Questions? Email us at [US-only inquiries] or [Canada-only inquiries] with any questions, and we’ll get back to you as soon as possible.

Acer Gets Pwned…. But The Company Downplays Extent Of The Hack

Posted in Commentary with tags , on March 9, 2023 by itnerd

This is not a good look for computer maker Acer. The company has confirmed that they have been pwned by hackers:

Acer has confirmed someone broke into one of its servers after a miscreant put up for sale a 160GB database of what’s claimed to be the Taiwanese PC maker’s confidential information.

“We have recently detected an incident of unauthorized access to one of our document servers for repair technicians,” an Acer spokesperson told The Register on Tuesday. “While our investigation is ongoing, there is currently no indication that any consumer data was stored on that server.”

According to a Monday post on cyber crime hangout BreachForums by a rapscallion going by the name Kernelware, the “various confidential stuff” allegedly stolen from Acer totals 160GB, including 655 directories and 2,869 files.

Kernelware claimed the stolen goods included confidential slides and presentations, staff technical manuals, Windows Imaging Format files, binaries, backend infrastructure data, confidential product documents, Replacement Digital Product Keys, ISO files, Windows System Deployment Image files, BIOS components, and ROM files.

“Honestly, there’s so much shit that it’ll take me days to go through the list of what was breached lol,” Kernelware bragged. 

This data is now up for sale. But the thing is, I am not a believer that customer data is not part of that. Because LastPass said something similar when they got pwned, and we all know how that ended.

Tim Schultz, VP of Research & Engineering at  SCYTHE:

   “As companies shift away from paying ransoms, threat actors are adapting by increasing their focus on IP data theft to increase the potential business impact of each compromise. In the near term, we’ll see the same playbook similar threat actors have taken upon stealing IP and attempting to monetize it.

   “A longer-term challenge for Acer is that the internal information stolen included data on tools and infrastructure that can aid future threat actors. Asset inventory is a challenge for most organizations, and policies around technology business operations can be very difficult to change quickly in the event a threat actor is able to identify a vulnerability.”

Hopefully Acer is transparent about what was and wasn’t stolen during this hack. Because until they are transparent about this, I am really thinking that they are downplaying how serious this hack is.

Rogers Continues To Have Issues That Are Making Customers Irate

Posted in Commentary with tags on March 9, 2023 by itnerd

When my phone started to ring an hour ago, I knew I was going to have a busy day. I say that because I woke up this morning to Rogers continuing to have issues with various parts of their network. I have clients who have no email. I also have clients with no Internet.
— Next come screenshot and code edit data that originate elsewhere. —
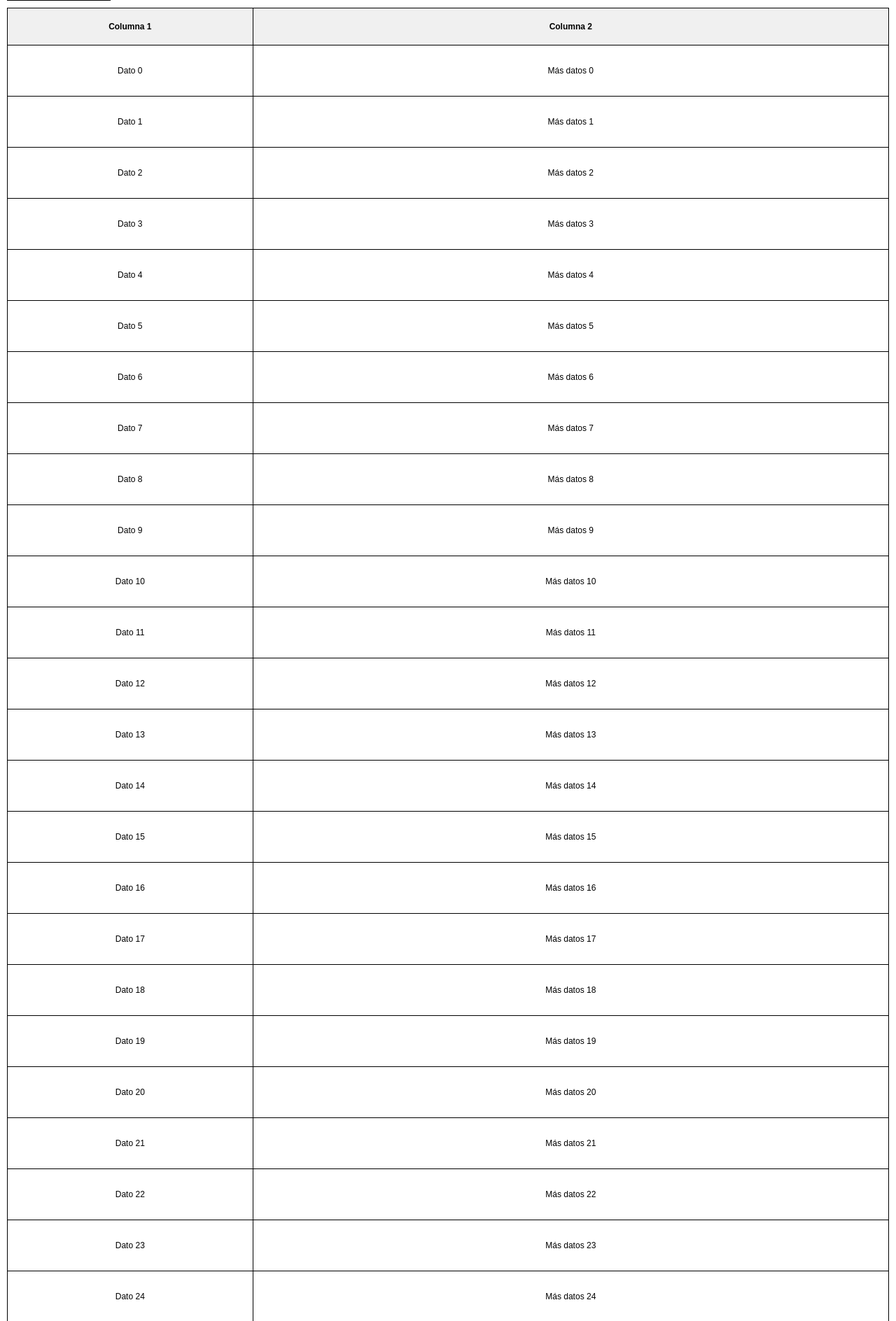
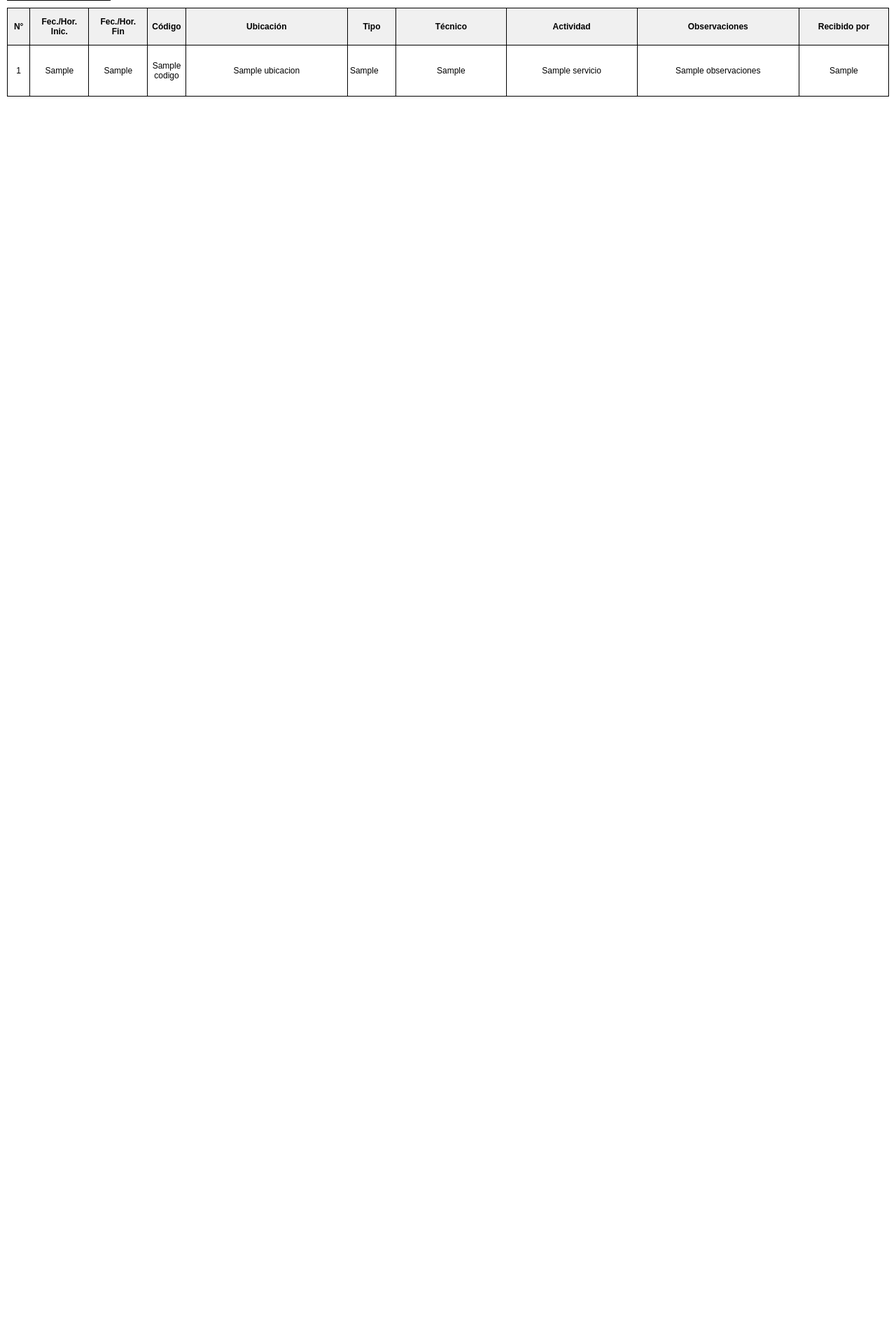
Before and after one commit to RocioGelvesP/mantenimiento_app, a Python web app: template templates/maintenance/imprimir_todos.html in a window 1280 px wide. Shown: the part 83-1971 px from the top of the page at 70% size. After the commit the page ends 221 px from the top, so only its background shows below. Run offline with Jinja, Linux system fonts and the light colour scheme; the template is opened without the code that fills it: most values are stand-ins (such as "Sample title", 1, 10 or a date in 2020).

Commit message:
Workaround: repetir encabezado de tabla manualmente cada 20 filas en imprimir_todos.html

```diff
--- a/templates/maintenance/imprimir_todos.html
+++ b/templates/maintenance/imprimir_todos.html
@@ -181,22 +181,43 @@
                 </td>
             </tr>
         </table>
+        {% set filas_por_bloque = 20 %}
+        {% set total = mantenimientos|length %}
+        {% for start in range(0, total, filas_por_bloque) %}
             <table class="maint-table">
                 <thead>
                     <tr>
-                    <th>Columna 1</th>
-                    <th>Columna 2</th>
+                        <th>N°</th>
+                        <th style="white-space: normal; text-align: center;">Fec./Hor.<br>Inic.</th>
+                        <th style="white-space: normal; text-align: center;">Fec./Hor.<br>Fin</th>
+                        <th>Código</th>
+                        <th>Ubicación</th>
+                        <th>Tipo</th>
+                        <th>Técnico</th>
+                        <th>Actividad</th>
+                        <th>Observaciones</th>
+                        <th>Recibido por</th>
                     </tr>
                 </thead>
                 <tbody>
-                {% for i in range(50) %}
+                    {% for mtto in mantenimientos[start:start+filas_por_bloque] %}
                     <tr>
-                    <td>Dato {{ i }}</td>
-                    <td>Más datos {{ i }}</td>
+                        <td>{{ loop.index0 + start + 1 }}</td>
+                        <td>{{ mtto.hora_inicial or '' }}</td>
+                        <td>{{ mtto.hora_final or '' }}</td>
+                        <td>{{ mtto.codigo or '' }}</td>
+                        <td>{{ mtto.ubicacion or '' }}</td>
+                        <td>{{ mtto.tipo_mantenimiento or '' }}</td>
+                        <td>{{ mtto.tecnico_asignado_display or '' }}</td>
+                        <td>{{ mtto.servicio or '' }}</td>
+                        <td>{{ mtto.observaciones or '' }}</td>
+                        <td>{{ mtto.recibido_por or '' }}</td>
                     </tr>
                     {% endfor %}
                 </tbody>
             </table>
+            <div style="page-break-after: always;"></div>
+        {% endfor %}
     </div>
 </body>
 <script>
```
Lines whose indentation alone changed are shown as unchanged.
And Down Detector seems to confirm this:

I suspect that as the day goes on, user reports of problems will increase seeing as it’s 8AM as I type this. So, given that I documented that Rogers was having issues earlier this week, I think it’s safe to say that they haven’t fully recovered from those issues. In fact it may be getting worse. And it’s testing the patience of their customers:

Rogers really has some serious explaining to do as on the surface, they have the reliability of Twitter at the moment. And that’s not good company to be in. If Rogers were smart, they would communicate with their customers about what is going on, what steps they are taking to restore service, and when that is going to happen. But from what I see on Twitter and what my clients are reporting to me, that’s not happening. And that really reflects poorly on Rogers. And it’s now to the point where my clients are asking me what they should do, and I have no choice but to respond that they should consider moving to Bell if they can. That won’t help my clients with email issues, but it will help the ones with Internet issues.
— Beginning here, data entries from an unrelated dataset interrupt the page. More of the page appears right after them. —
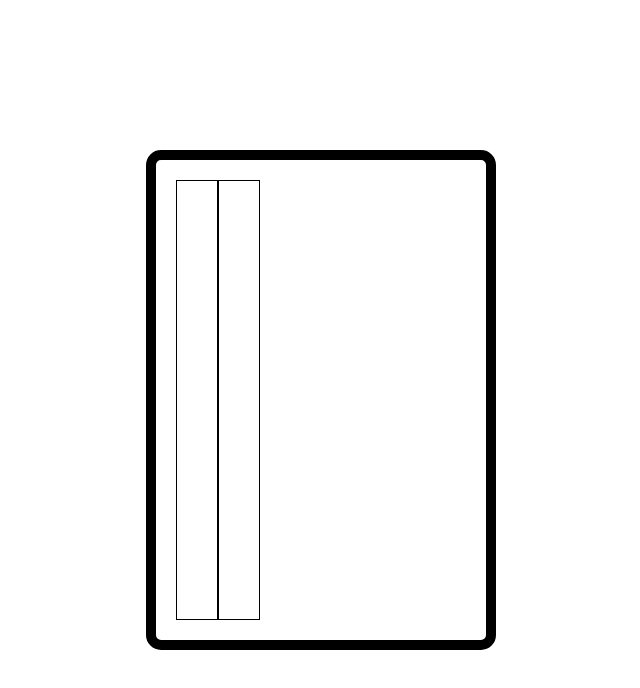
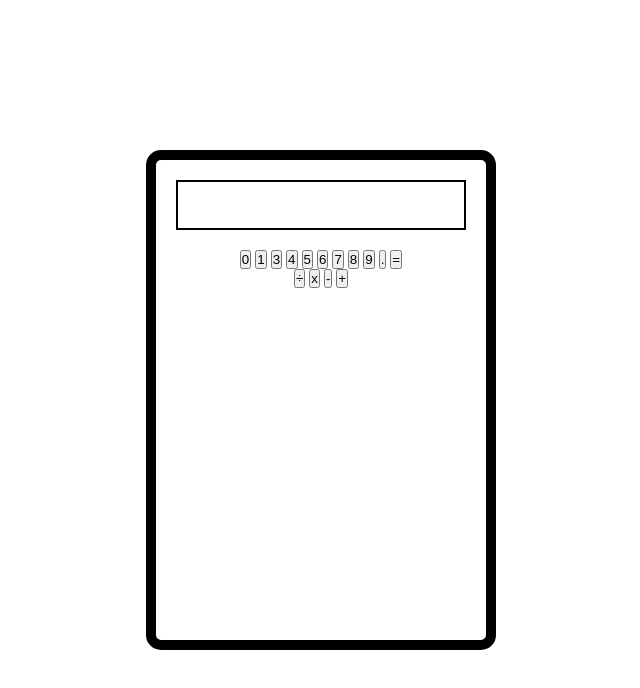
Before and after one commit to elainesajets/calculator, a plain HTML site: page index.html in a window 1280 px wide. Shown: the whole page, without its empty margins (319-959 px from the left). Drawn offline with Linux system fonts and the light colour scheme.

Commit message:
Updated to IU. Added buttons, but no styling.

```diff
--- a/index.html
+++ b/index.html
@@ -10,8 +10,28 @@
   <body>
     <section>
       <div id="main-container">
-        <div></div>
-        <div></div>
+        <p id="display"></p>
+        <div id="button-container">
+          <div id="main-button-container">
+            <button class="main-buttons">0</button>
+            <button class="main-buttons">1</button>
+            <button class="main-buttons">3</button>
+            <button class="main-buttons">4</button>
+            <button class="main-buttons">5</button>
+            <button class="main-buttons">6</button>
+            <button class="main-buttons">7</button>
+            <button class="main-buttons">8</button>
+            <button class="main-buttons">9</button>
+            <button class="main-buttons">.</button>
+            <button class="main-buttons">=</button>
+          </div>
+          <div id="operator-button-container">
+            <button class="main-buttons">÷</button>
+            <button class="main-buttons">x</button>
+            <button class="main-buttons">-</button>
+            <button class="main-buttons">+</button>
+          </div>
+        </div>
       </div>
     </section>
   </body>
--- a/main.js
+++ b/main.js
@@ -11,5 +11,22 @@ function multiply(a, b) {
 }
 
 function divide(a, b) {
-  return a / b;
+  return b === 0 ? 'Division by zero' : a / b;
 }
+
+let num1, num2, operator;
+
+function operate(number1, number2, operatorChoice) {
+  switch (operatorChoice) {
+    case '+':
+      return add(number1, number2);
+    case '-':
+      return subtract(number1, number2);
+    case '*':
+      return multiply(number1, number2);
+    case '/':
+      return divide(number1, number2);
+    default:
+      return 'Invalid operator';
+  }
+}
--- a/styles.css
+++ b/styles.css
@@ -15,14 +15,18 @@ section {
 
 #main-container {
   display: flex;
+  flex-direction: column;
   /*flex-wrap: wrap;*/
   height: 500px;
   width: 350px;
   border: 10px solid black;
   border-radius: 15px;
+  padding: 20px;
 }
 
-div {
-  border: 1px solid black;
-  padding: 20px;
+#display {
+  border: 2px solid black;
+  height: 50px;
+  padding: 5px;
+  margin-bottom: 20px;
 }
```
Also changed, not shown: 1 other file.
Rogers needs to do better. And they need to do better now.

UPDATE: I’ve posted a workaround for those who have issues with sending or receiving Rogers email here.